PV Schools

Concussion In High School Sports ~ A Fact Sheet For Parents

What is a concussion?

A concussion is a brain injury. Concussions are caused by a bump, blow, or jolt to the head. They can range from mild to severe and can disrupt the way the brain normally works. Even a “ding” or a bump on the head can be serious.  Any student who has signs or symptoms of a concussion will be removed from the athletic contest and cannot resume participation until cleared by the school or personal physician.  There are no exceptions.

What are the signs and symptoms?

You can’t see a concussion. Signs and symptoms of concussion can show up right after the injury or can take days or weeks to appear. If your teen reports any symptoms of concussion, or if you notice the symptoms yourself, seek medical attention right away.

Signs Observed

by Parents or Guardians

Symptoms Reported

by Athlete

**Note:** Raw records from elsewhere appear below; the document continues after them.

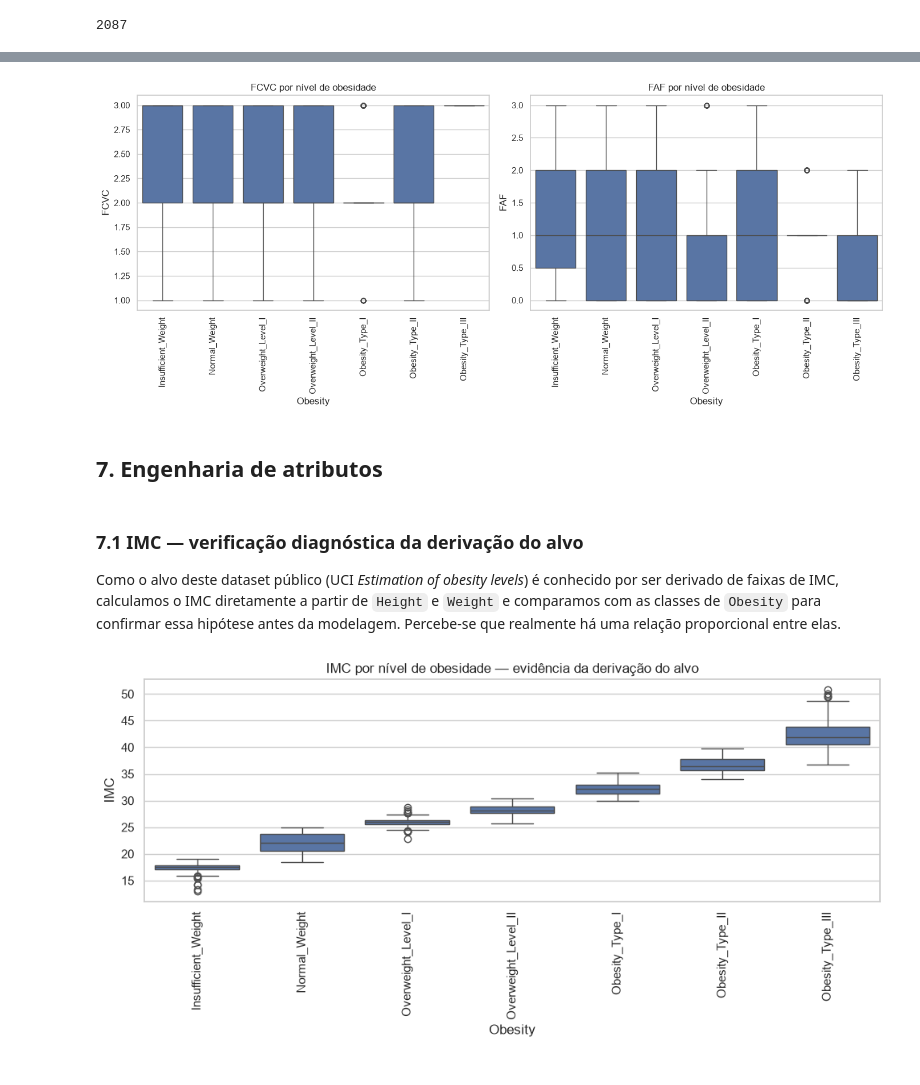
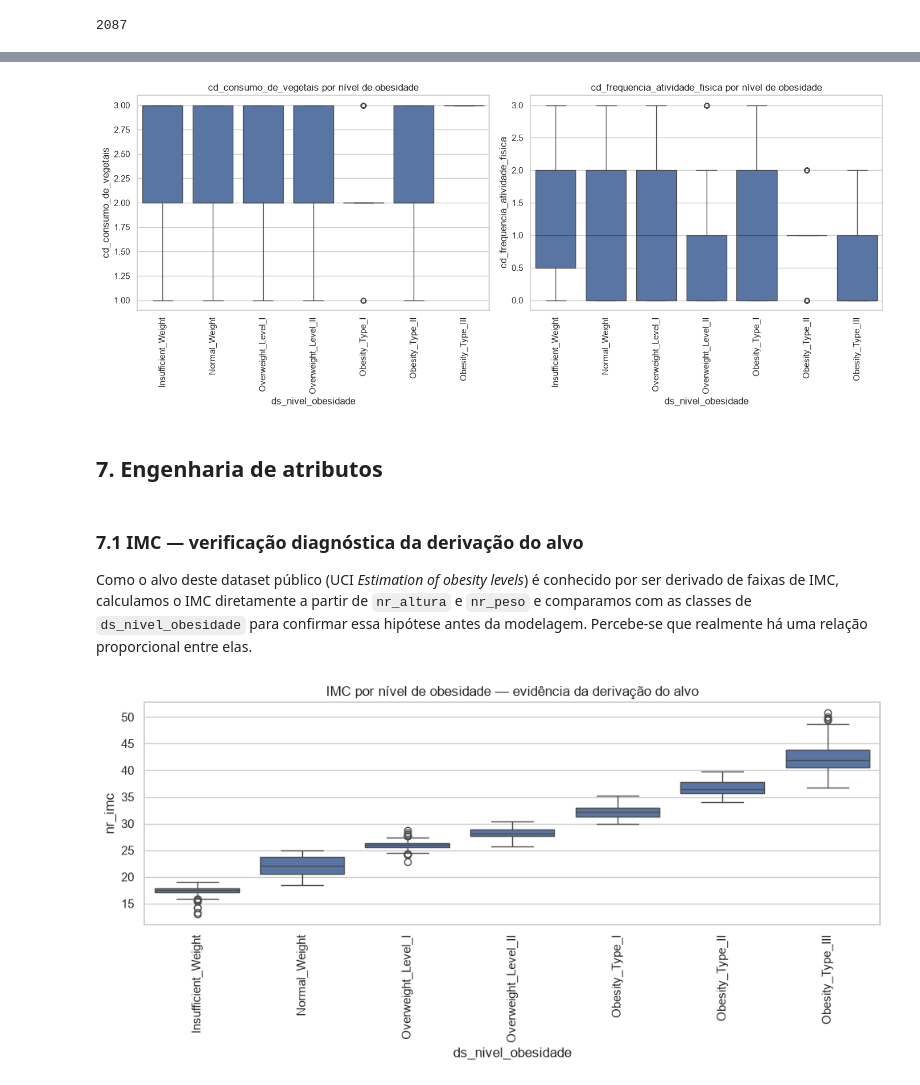
Before and after one commit to maclabr/tech-challenge-obesidade, a Jupyter notebook: notebooks/01_eda.ipynb, the cells around one changed output, grey strips where cells are left out. Saved outputs shown, nothing was run; the diff lists cells and outputs as text; code cells hidden in the pictures.

```diff
--- a/notebooks/01_eda.ipynb
+++ b/notebooks/01_eda.ipynb
@@ -44,5 +81,5 @@ np.random.seed(SEED)
 # %%
-pacientes_obesidade = pd.read_csv(CAMINHO_DADOS_BRUTOS)
+pacientes_obesidade = pd.read_csv(CAMINHO_DADOS_BRUTOS).rename(columns=MAPA_RENOMEACAO_COLUNAS)
 
 pacientes_obesidade.shape
 # %% [output]
@@ -167,7 +204,7 @@ pd.DataFrame({"qtd_pacientes": distribuicao_alvo, "percentual": percentual_alvo}
 # %%
 fig, eixo = plt.subplots(figsize=(10, 5))
 sns.barplot(x=distribuicao_alvo.values, y=distribuicao_alvo.index, order=ORDEM_NIVEIS_OBESIDADE, ax=eixo)
-eixo.set_title("Distribuição da variável alvo (Obesity)")
+eixo.set_title("Distribuição da variável alvo (ds_nivel_obesidade)")
 eixo.set_xlabel("Quantidade de pacientes")
 eixo.set_ylabel("Nível de obesidade")
 plt.tight_layout()
@@ -260,9 +297,9 @@ Implicação para a modelagem: categorias com poucas observações (CALC == "Alw
 # %%
-variaveis_habito_categoricas = ["FAVC", "CALC", "MTRANS"]
+variaveis_habito_categoricas = ["fl_consumo_calorico_frequente", "ds_consumo_alcool", "ds_meio_transporte"]
 
 for coluna in variaveis_habito_categoricas:
     tabela_cruzada = (
-        pd.crosstab(pacientes_tratados[coluna], pacientes_tratados["Obesity"], normalize="index")
+        pd.crosstab(pacientes_tratados[coluna], pacientes_tratados["ds_nivel_obesidade"], normalize="index")
         .reindex(columns=ORDEM_NIVEIS_OBESIDADE)
         * 100
     )
@@ -272,7 +309,7 @@ for coluna in variaveis_habito_categoricas:
     plt.ylabel("Percentual de pacientes (%)")
     plt.xlabel(coluna)
     plt.xticks(rotation=0)
-    plt.legend(title="Obesity", bbox_to_anchor=(1.02, 1), loc="upper left")
+    plt.legend(title="ds_nivel_obesidade", bbox_to_anchor=(1.02, 1), loc="upper left")
     plt.tight_layout()
     plt.show()
 # %% [output]
@@ -282,33 +319,33 @@ for coluna in variaveis_habito_categoricas:
 # %%
-variaveis_habito_ordinais = ["FCVC", "FAF"]
+variaveis_habito_ordinais = ["cd_consumo_de_vegetais", "cd_frequencia_atividade_fisica"]
 
 fig, eixos = plt.subplots(1, 2, figsize=(14, 6))
 
 for eixo, coluna in zip(eixos, variaveis_habito_ordinais):
-    sns.boxplot(data=pacientes_tratados, x="Obesity", y=coluna, order=ORDEM_NIVEIS_OBESIDADE, ax=eixo)
+    sns.boxplot(data=pacientes_tratados, x="ds_nivel_obesidade", y=coluna, order=ORDEM_NIVEIS_OBESIDADE, ax=eixo)
     eixo.set_title(f"{coluna} por nível de obesidade")
     eixo.tick_params(axis="x", rotation=90)
 
 plt.tight_layout()
 plt.show()
 # %% [output]
-[figure, old version]
+[figure, new version]
 # %% [markdown]
 ## 7. Engenharia de atributos
 # %% [markdown]
 ### 7.1 IMC — verificação diagnóstica da derivação do alvo
 
-Como o alvo deste dataset público (UCI *Estimation of obesity levels*) é conhecido por ser derivado de faixas de IMC, calculamos o IMC diretamente a partir de `Height` e `Weight` e comparamos com as classes de `Obesity` para confirmar essa hipótese antes da modelagem. Percebe-se que realmente há uma relação proporcional entre elas.
+Como o alvo deste dataset público (UCI *Estimation of obesity levels*) é conhecido por ser derivado de faixas de IMC, calculamos o IMC diretamente a partir de `nr_altura` e `nr_peso` e comparamos com as classes de `ds_nivel_obesidade` para confirmar essa hipótese antes da modelagem. Percebe-se que realmente há uma relação proporcional entre elas.
 # %%
-pacientes_tratados["IMC"] = pacientes_tratados["Weight"] / (pacientes_tratados["Height"] ** 2)
+pacientes_tratados["nr_imc"] = pacientes_tratados["nr_peso"] / (pacientes_tratados["nr_altura"] ** 2)
 
 fig, eixo = plt.subplots(figsize=(10, 5))
-sns.boxplot(data=pacientes_tratados, x="Obesity", y="IMC", order=ORDEM_NIVEIS_OBESIDADE, ax=eixo)
+sns.boxplot(data=pacientes_tratados, x="ds_nivel_obesidade", y="nr_imc", order=ORDEM_NIVEIS_OBESIDADE, ax=eixo)
 eixo.set_title("IMC por nível de obesidade — evidência da derivação do alvo")
 eixo.tick_params(axis="x", rotation=90)
 plt.tight_layout()
 plt.show()
 # %% [output]
-[figure, old version]
+[figure, new version]
 # %%
 faixas_imc_por_classe = (
```
Also changed, not shown: parts of 41 cells of this notebook.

Appears dazed or stunned Headache
Is confused about assignment Nausea
Forgets plays Balance problems or dizziness
Is unsure of game, score, or opponent Double or fuzzy vision
Moves clumsily Sensitivity to light or noise
Answers questions slowly Feeling sluggish
Loses consciousness Feeling foggy or groggy
Shows behavior or personality changes Concentration or memory problems
Can’t recall events prior to hit Confusion
Can’t recall events after hit

What should you do if you think your teenage athlete has a concussion?

  • Seek medical attention right away.  A health care professional will be able to decide how serious the concussion is and when it is safe for your child to return to sports.
  • Keep your child out of play.  Concussions take time to heal.  Don’t let your child return to play until a health care professional says it’s OK. The basic rule after a concussion is diagnosed, is 7 to 10 days out of competition. Athletes who return to play too soon-while the brain is still healing-risk a greater chance of having a second concussion.  Second or later concussions can be very serious. They can cause permanent brain damage, affecting your child for a lifetime.
  • Tell all of your child’s coaches about any recent concussion. Coaches should know if your child had a recent concussion in ANY sport. Your child’s coaches should review the team member’s medical information with the school nurse.
  • Post-concussive syndrome symptoms signs can appear within two, or three days after the initial head trauma. Even though the student may feel fine on the day of the trauma, symptoms can show within a few days.  If so, consult a physician immediately.
  • Remind your student:  It’s better to miss one game than the whole season.